Shortly after, Katniss is brought to “command” of District 13 and is asked to be the face of the revolution; she freaks out and leaves and Plutarch says this: “No one else can do this but her.”
No one else can do this but her.
No one. Else. Can do THIS. But her.
I don’t know why that line caught me. But then Coin’s response: “She is not the girl you described.”
This had me feeling a bit defensive of Katniss. OF COURSE she isn’t the girl Plutarch described: she has endured trauma after trauma and is just trying to remember what her freakin’ name is half the time! Of course she has changed! Of course she isn’t “that” girl anymore. Look where being that girl got her!
I couldn’t help but relate this to my own situation, or to any situation where someone is experiencing or facing something incredibly painful and difficult. As fortunate or unfortunate as it is, the person experiencing the turmoil is really the only person who can change it. The person experiencing the damaging inner dialogue is really the only person who can shift that. There are people who can provide great wisdom and insight on how to do this, but nobody can do the work for the other person.
Nobody can do this work for me.
Nobody can write these words for me.
I am alone in this.
And of course I am not the person I used to be. And pretending to be that person, which I do do sometimes, exhausts me. It is detrimental. It dangles something in front of my mind that my mind cannot possibly attain.
I was irreparably changed, and nothing can change that. Nothing can makes events not have happened. It cannot be changed.
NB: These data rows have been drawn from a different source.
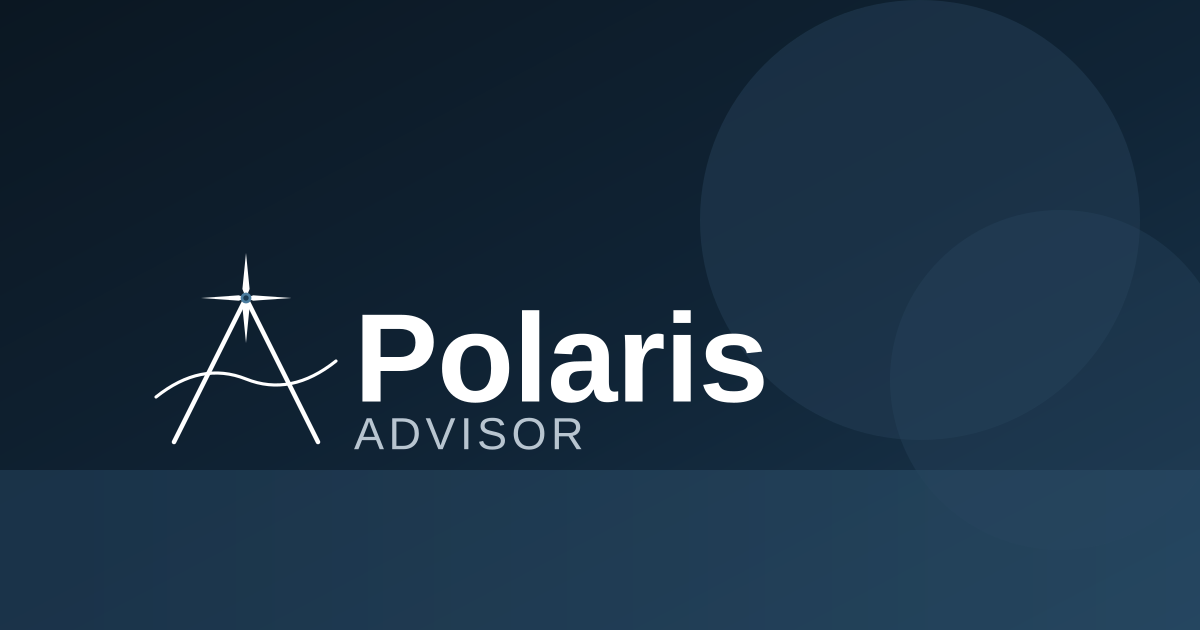
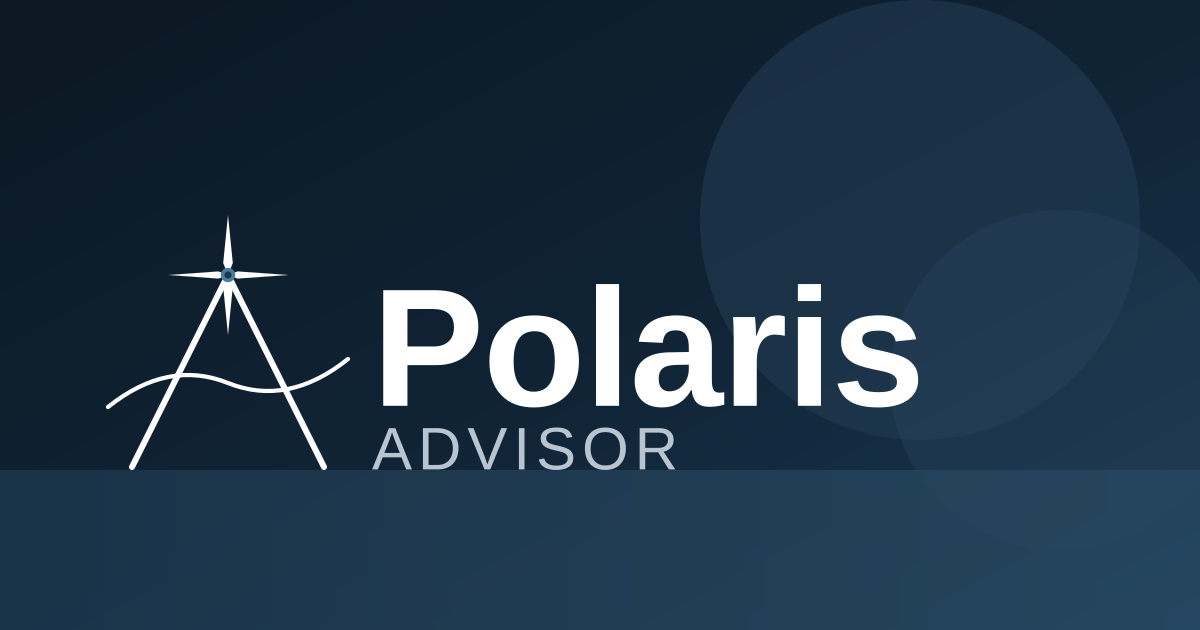
Fine tune linked in OG images.

Changed region(s): [[0.0925, 0.3619, 0.7708, 0.754], [0.0925, 0.6937, 0.1233, 0.754]]

diff --git a/assets/brand-kit/social-media/README.md b/assets/brand-kit/social-media/README.md
@@ -49,8 +49,9 @@ Open Graph images for link sharing
 **Source file (folder-specific):**
 - `og-image/og-image-linkedin-1200x630.svg`
 
-**Required export:**
-- `og-image-linkedin-1200x630.png` - LinkedIn OG size (1200×630)
+**Required exports:**
+- `og-image-linkedin-1200x630.png` - LinkedIn OG size (dark)
+- `og-image-linkedin-1200x630-light.png` - LinkedIn OG size (light)
 
 **Use for:** Website meta tags, LinkedIn/Twitter/Facebook link previews
 **Design tip:** Center logo on colored or gradient background

diff --git a/assets/brand-kit/EXPORTS.md b/assets/brand-kit/EXPORTS.md
@@ -47,7 +47,8 @@ All PNG files generated from baseline SVG sources.
 - ❌ `cover-linkedin-1584x396-dark.png` - missing (baseline dark export)
 
 ### OG Image (1 file)
-- ✅ `og-image-linkedin-1200x630.png` (63K) - Open Graph standard
+- ✅ `og-image-linkedin-1200x630.png` (63K) - LinkedIn OG (dark)
+- ✅ `og-image-linkedin-1200x630-light.png` (58K) - LinkedIn OG (light)
 
 ## Email Signature (5 files)
 - ❌ `email-logo-150h.png` - missing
I am not saying that I can never be happy, or “better” or “over it”… maybe I can. I don’t know. Is this something you get over? I think not. But I can be free from it. I have that hope and faith.
But I won’t be the same. I can’t be. And that is just a fact.
The last dialogue from this scene is also something I need to take to heart: “Remind her who the real enemy is.”
I am not the enemy here.
People I fear hearing my truth are not my enemies.
My family members are not my enemies.
My secrets aren’t even my enemies.
Just as Katniss believes there is only one enemy in her story, there is only one enemy in mine. Or there should only be one enemy in mine.
It’s not me. It’s not my family. It’s not my friends. It’s not society.
The enemy is clear. I know who the enemy is.
And it isn’t me.
Alas… if only the world were that cut and dry.
Katniss thought she knew exactly who the enemy was too.
It wasn’t until many events worked together that Katniss had a major epiphany and realized she had more than one enemy.
And in the end, she chose the enemy she knew over the one she didn’t.
Sometimes I am the enemy. I self-sabotage. I let myself spiral. I force myself to spiral.
I can be the enemy. Because I choose to be.
And sometimes, I think my choice to see myself as the enemy is like Katniss’ choice to shoot Coin instead of Snow: she is choosing to face the enemy she knows over the one she doesn’t.
I know how to control myself as my enemy. My other enemy? I don’t what cards they’re holding at all.